## Aim of the exercise
Return all of the entries word for word, but omit the pictures they contain.

Top of The data

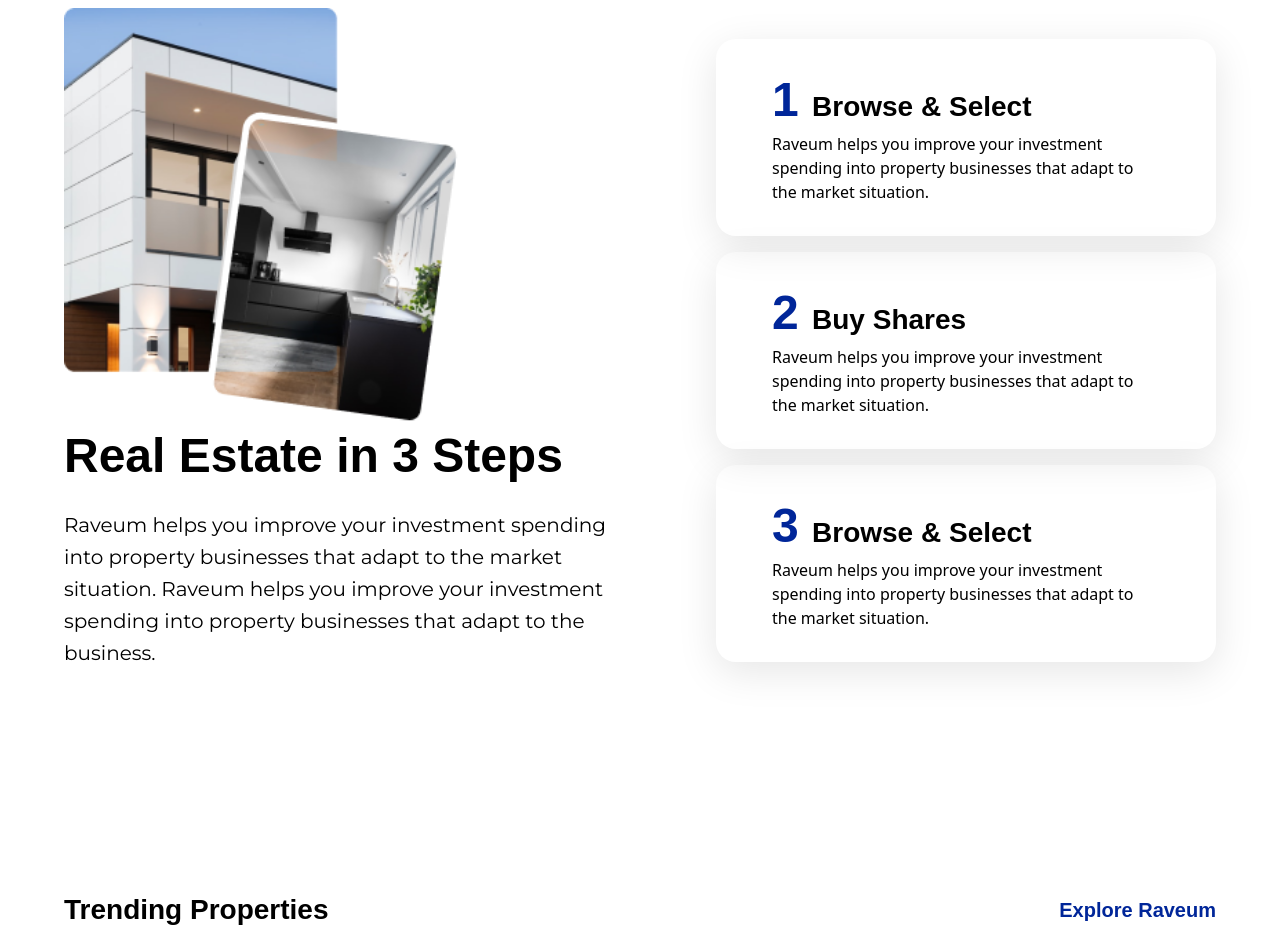
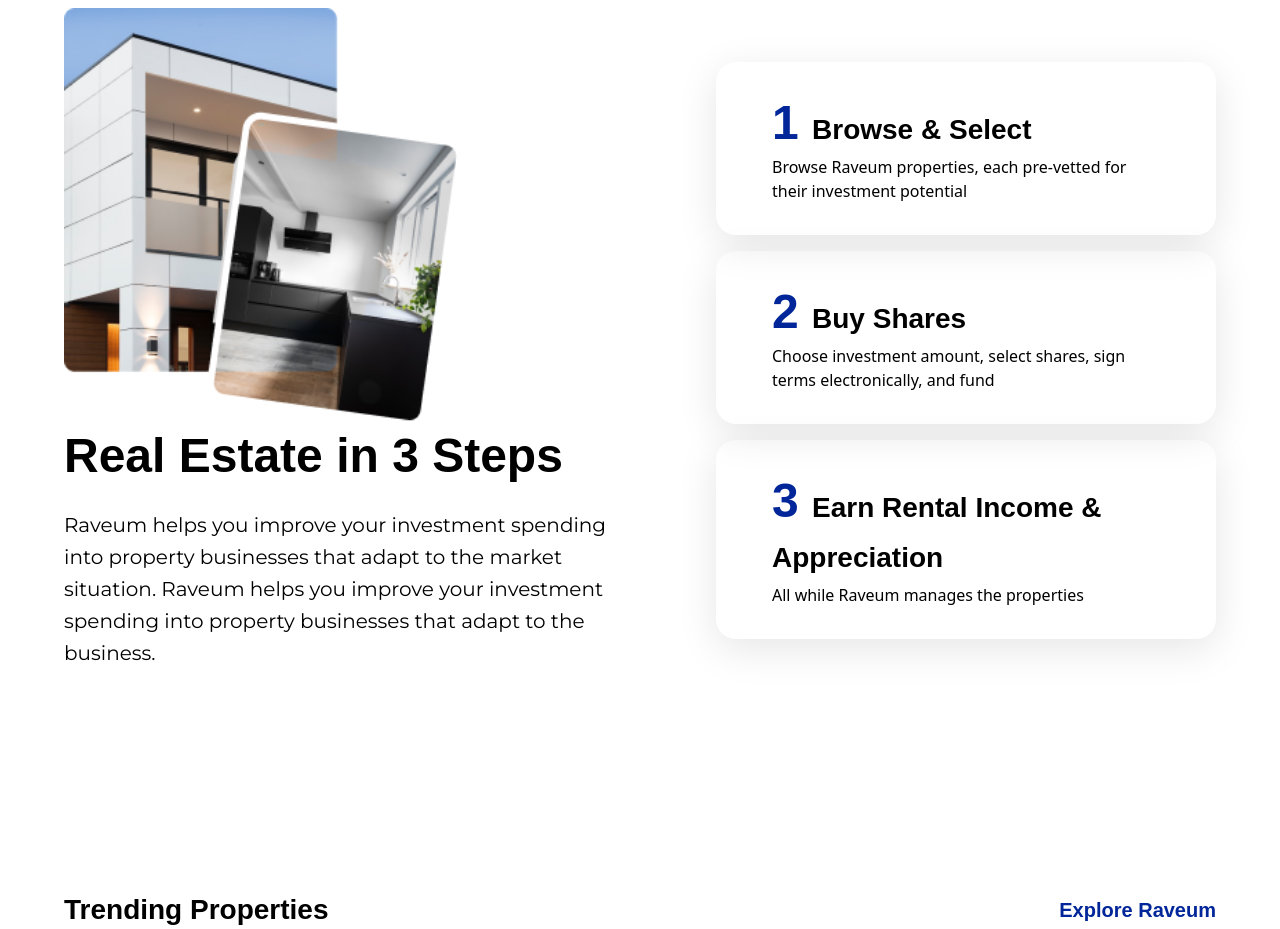
Before and after one commit to Raveum/landingPage, a React (Vite) app: page / in a window 1280 px wide. Shown: the part 1100-2029 px from the top of the page. Built offline with nearby package versions, Linux system fonts and the light colour scheme; a web font is replaced by a local one; what vex-js would draw is missing.

Commit message:
Updating Text

```diff
--- a/package.json
+++ b/package.json
@@ -4,7 +4,8 @@
   "version": "0.0.0",
   "type": "module",
   "scripts": {
-    "dev": "vite",
+    "dev": "nodemon --exec npm run start",
+    "start": "vite",
     "build": "vite build",
     "lint": "eslint . --ext js,jsx --report-unused-disable-directives --max-warnings 0",
     "preview": "vite preview"
@@ -26,6 +27,7 @@
     "eslint-plugin-react": "^7.34.0",
     "eslint-plugin-react-hooks": "^4.6.0",
     "eslint-plugin-react-refresh": "^0.4.5",
+    "nodemon": "^3.1.0",
     "postcss": "^8.4.35",
     "tailwindcss": "^3.4.1",
     "vite": "^5.1.6"
--- a/src/constants/index.js
+++ b/src/constants/index.js
@@ -12,17 +12,17 @@
     {
         number: 1,
         label: "Browse & Select",
-        subtext: "Raveum helps you improve your investment spending into property businesses that adapt to the market situation."
+        subtext: "Browse Raveum properties, each pre-vetted for their investment potential"
     },
     {
         number: 2,
         label: "Buy Shares",
-        subtext: "Raveum helps you improve your investment spending into property businesses that adapt to the market situation."
+        subtext: "Choose investment amount, select shares, sign terms electronically, and fund"
     },
     {
         number: 3,
-        label: "Browse & Select",
-        subtext: "Raveum helps you improve your investment spending into property businesses that adapt to the market situation."
+        label: "Earn Rental Income & Appreciation",
+        subtext: "All while Raveum manages the properties"
     },
 
 ];
```
Also changed, not shown: 1 other file (tests, documents, lock files or other folders).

Bottom of The data

## Response
Before and after one commit to Raveum/landingPage, a React (Vite) app: page / in a window 1280 px wide. Shown: the part 1100-2029 px from the top of the page. Built offline with nearby package versions, Linux system fonts and the light colour scheme; a web font is replaced by a local one; what vex-js would draw is missing.

Commit message:
Updating Text

```diff
--- a/package.json
+++ b/package.json
@@ -4,7 +4,8 @@
   "version": "0.0.0",
   "type": "module",
   "scripts": {
-    "dev": "vite",
+    "dev": "nodemon --exec npm run start",
+    "start": "vite",
     "build": "vite build",
     "lint": "eslint . --ext js,jsx --report-unused-disable-directives --max-warnings 0",
     "preview": "vite preview"
@@ -26,6 +27,7 @@
     "eslint-plugin-react": "^7.34.0",
     "eslint-plugin-react-hooks": "^4.6.0",
     "eslint-plugin-react-refresh": "^0.4.5",
+    "nodemon": "^3.1.0",
     "postcss": "^8.4.35",
     "tailwindcss": "^3.4.1",
     "vite": "^5.1.6"
--- a/src/constants/index.js
+++ b/src/constants/index.js
@@ -12,17 +12,17 @@
     {
         number: 1,
         label: "Browse & Select",
-        subtext: "Raveum helps you improve your investment spending into property businesses that adapt to the market situation."
+        subtext: "Browse Raveum properties, each pre-vetted for their investment potential"
     },
     {
         number: 2,
         label: "Buy Shares",
-        subtext: "Raveum helps you improve your investment spending into property businesses that adapt to the market situation."
+        subtext: "Choose investment amount, select shares, sign terms electronically, and fund"
     },
     {
         number: 3,
-        label: "Browse & Select",
-        subtext: "Raveum helps you improve your investment spending into property businesses that adapt to the market situation."
+        label: "Earn Rental Income & Appreciation",
+        subtext: "All while Raveum manages the properties"
     },
 
 ];
```
Also changed, not shown: 1 other file (tests, documents, lock files or other folders).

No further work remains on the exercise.